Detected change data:
——
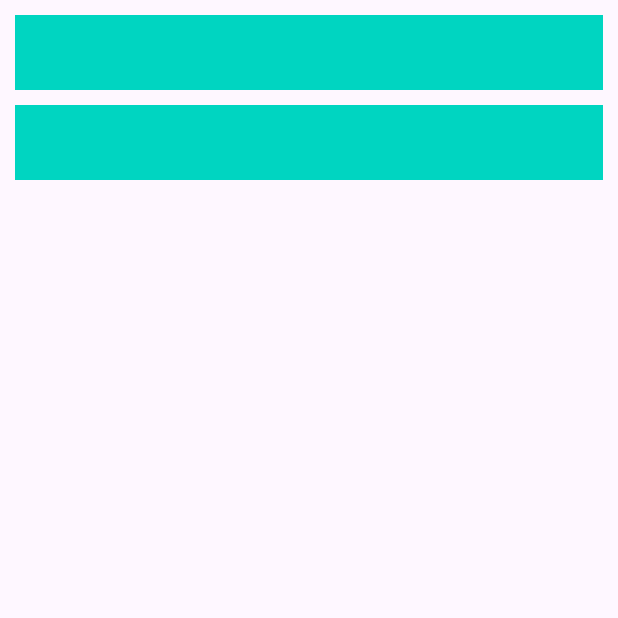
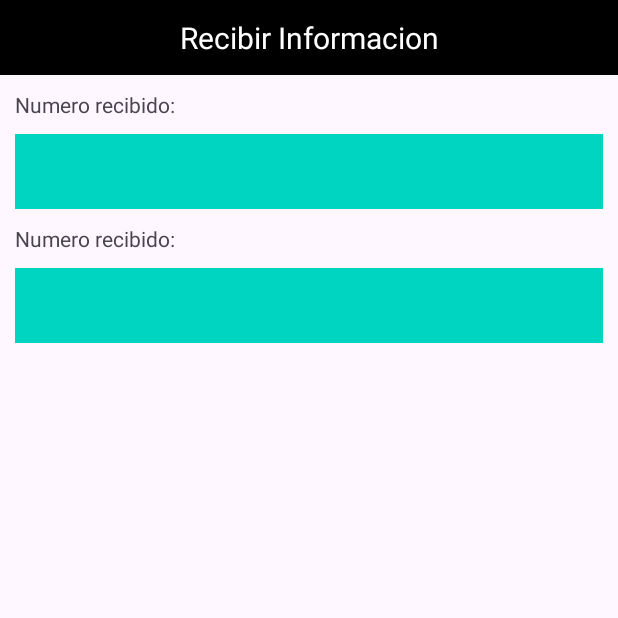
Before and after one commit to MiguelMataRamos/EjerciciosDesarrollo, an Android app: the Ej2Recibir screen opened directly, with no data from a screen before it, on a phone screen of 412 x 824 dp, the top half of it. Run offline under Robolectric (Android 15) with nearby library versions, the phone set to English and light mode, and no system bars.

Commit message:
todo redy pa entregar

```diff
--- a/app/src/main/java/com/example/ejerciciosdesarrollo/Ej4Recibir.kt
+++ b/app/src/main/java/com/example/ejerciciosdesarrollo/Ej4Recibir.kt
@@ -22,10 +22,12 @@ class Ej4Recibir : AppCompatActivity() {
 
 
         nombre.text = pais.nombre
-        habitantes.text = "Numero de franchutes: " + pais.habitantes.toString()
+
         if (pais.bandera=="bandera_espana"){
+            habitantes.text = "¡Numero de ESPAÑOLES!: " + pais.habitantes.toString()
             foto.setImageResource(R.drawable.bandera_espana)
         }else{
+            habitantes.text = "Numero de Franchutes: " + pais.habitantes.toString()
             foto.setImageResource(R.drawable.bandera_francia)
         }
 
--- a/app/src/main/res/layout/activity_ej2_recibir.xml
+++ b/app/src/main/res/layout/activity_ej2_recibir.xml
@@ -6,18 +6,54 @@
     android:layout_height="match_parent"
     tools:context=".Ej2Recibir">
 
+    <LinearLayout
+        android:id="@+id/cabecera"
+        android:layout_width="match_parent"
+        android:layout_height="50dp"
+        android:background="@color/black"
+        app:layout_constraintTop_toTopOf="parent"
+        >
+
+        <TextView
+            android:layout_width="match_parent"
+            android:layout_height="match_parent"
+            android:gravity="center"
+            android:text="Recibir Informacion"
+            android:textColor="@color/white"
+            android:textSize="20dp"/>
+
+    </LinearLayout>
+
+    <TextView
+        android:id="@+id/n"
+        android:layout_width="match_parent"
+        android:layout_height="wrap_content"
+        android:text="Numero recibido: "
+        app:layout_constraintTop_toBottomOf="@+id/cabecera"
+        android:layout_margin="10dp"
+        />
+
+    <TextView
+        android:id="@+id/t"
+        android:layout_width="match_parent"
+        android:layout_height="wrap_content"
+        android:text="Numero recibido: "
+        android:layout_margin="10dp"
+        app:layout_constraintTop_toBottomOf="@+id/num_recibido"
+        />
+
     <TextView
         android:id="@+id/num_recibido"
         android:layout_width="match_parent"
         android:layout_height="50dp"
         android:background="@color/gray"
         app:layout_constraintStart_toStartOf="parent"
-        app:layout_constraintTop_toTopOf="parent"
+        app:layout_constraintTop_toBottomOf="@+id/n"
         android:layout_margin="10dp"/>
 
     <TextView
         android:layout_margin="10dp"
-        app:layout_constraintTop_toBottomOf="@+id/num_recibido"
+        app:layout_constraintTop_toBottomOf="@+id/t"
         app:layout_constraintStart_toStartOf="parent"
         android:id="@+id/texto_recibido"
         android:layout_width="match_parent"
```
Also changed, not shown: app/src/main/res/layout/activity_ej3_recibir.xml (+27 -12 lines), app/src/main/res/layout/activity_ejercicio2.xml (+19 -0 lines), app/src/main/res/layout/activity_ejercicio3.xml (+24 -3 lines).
——
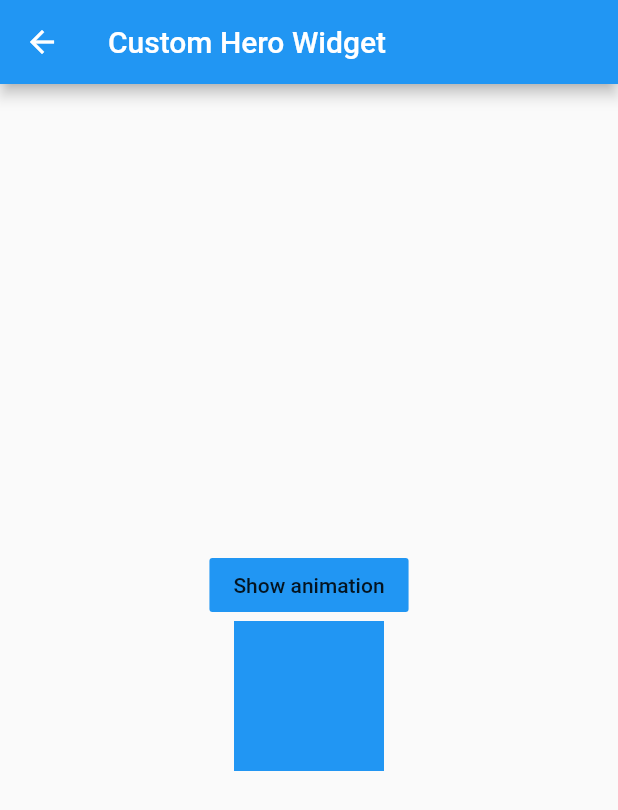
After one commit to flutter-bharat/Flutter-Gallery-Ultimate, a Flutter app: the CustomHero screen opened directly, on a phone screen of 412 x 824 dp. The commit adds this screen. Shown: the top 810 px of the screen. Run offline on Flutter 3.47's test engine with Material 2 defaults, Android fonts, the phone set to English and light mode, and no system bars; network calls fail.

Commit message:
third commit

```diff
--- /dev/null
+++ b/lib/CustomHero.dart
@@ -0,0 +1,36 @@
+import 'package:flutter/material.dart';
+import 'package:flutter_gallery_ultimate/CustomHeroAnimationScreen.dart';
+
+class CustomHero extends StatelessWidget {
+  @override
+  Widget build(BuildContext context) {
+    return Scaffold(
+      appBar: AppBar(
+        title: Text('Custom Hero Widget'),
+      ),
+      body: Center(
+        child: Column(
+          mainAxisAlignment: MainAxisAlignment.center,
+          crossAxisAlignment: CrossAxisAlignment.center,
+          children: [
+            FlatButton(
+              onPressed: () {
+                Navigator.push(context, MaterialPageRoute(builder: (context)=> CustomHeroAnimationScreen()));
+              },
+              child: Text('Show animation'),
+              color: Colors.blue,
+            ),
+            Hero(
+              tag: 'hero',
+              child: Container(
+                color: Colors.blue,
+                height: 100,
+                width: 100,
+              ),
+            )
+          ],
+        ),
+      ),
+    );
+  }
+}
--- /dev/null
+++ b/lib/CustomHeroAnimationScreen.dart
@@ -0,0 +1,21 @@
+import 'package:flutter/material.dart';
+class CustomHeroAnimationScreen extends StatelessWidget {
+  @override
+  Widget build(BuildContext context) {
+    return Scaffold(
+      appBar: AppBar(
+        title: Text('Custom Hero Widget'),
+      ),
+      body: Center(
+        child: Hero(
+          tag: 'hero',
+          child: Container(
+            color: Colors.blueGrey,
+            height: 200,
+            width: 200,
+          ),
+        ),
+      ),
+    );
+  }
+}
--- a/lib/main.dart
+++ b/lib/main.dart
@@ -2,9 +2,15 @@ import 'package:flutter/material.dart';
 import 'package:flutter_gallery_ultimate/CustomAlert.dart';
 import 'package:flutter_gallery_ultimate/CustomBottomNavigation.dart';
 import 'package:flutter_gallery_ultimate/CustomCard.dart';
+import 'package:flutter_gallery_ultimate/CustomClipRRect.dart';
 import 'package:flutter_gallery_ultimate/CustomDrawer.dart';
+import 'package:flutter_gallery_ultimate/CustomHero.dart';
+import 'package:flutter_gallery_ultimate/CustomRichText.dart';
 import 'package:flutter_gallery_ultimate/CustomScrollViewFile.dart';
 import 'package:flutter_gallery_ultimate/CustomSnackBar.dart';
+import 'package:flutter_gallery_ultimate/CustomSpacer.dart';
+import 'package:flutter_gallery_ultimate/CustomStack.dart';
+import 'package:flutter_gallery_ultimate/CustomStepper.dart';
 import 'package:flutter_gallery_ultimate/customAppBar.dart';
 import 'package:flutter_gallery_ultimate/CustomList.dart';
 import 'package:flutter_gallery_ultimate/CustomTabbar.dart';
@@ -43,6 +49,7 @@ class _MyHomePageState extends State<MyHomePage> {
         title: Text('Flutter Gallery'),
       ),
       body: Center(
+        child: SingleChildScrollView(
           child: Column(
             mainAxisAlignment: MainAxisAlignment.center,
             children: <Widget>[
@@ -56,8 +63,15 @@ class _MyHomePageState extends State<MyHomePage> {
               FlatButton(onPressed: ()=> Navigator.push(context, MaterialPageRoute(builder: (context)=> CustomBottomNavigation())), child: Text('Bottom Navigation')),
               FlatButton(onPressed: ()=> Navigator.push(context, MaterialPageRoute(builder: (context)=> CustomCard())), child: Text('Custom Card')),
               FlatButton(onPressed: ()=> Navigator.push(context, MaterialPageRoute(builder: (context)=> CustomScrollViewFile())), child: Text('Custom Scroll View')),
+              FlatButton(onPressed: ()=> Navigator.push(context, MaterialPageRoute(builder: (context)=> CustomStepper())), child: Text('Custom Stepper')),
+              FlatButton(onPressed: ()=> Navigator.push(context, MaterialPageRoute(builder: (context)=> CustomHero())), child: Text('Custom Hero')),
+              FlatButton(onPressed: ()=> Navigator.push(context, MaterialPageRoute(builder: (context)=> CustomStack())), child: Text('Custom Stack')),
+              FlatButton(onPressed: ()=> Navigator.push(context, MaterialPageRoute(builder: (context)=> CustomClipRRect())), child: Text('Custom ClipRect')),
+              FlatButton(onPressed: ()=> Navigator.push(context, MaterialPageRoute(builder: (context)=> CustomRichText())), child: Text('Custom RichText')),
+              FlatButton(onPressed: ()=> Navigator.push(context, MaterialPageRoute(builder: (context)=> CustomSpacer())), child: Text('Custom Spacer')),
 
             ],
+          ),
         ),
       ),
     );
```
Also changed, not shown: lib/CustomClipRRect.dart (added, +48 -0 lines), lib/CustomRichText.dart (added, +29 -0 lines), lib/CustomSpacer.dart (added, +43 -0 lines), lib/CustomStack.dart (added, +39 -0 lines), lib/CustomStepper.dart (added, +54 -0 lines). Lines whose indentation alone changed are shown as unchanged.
——
- **Directions**:
Each line of the data above containing the string "background" is to be copied.

- **Solution to this task**:
+        android:background="@color/black"
         android:background="@color/gray"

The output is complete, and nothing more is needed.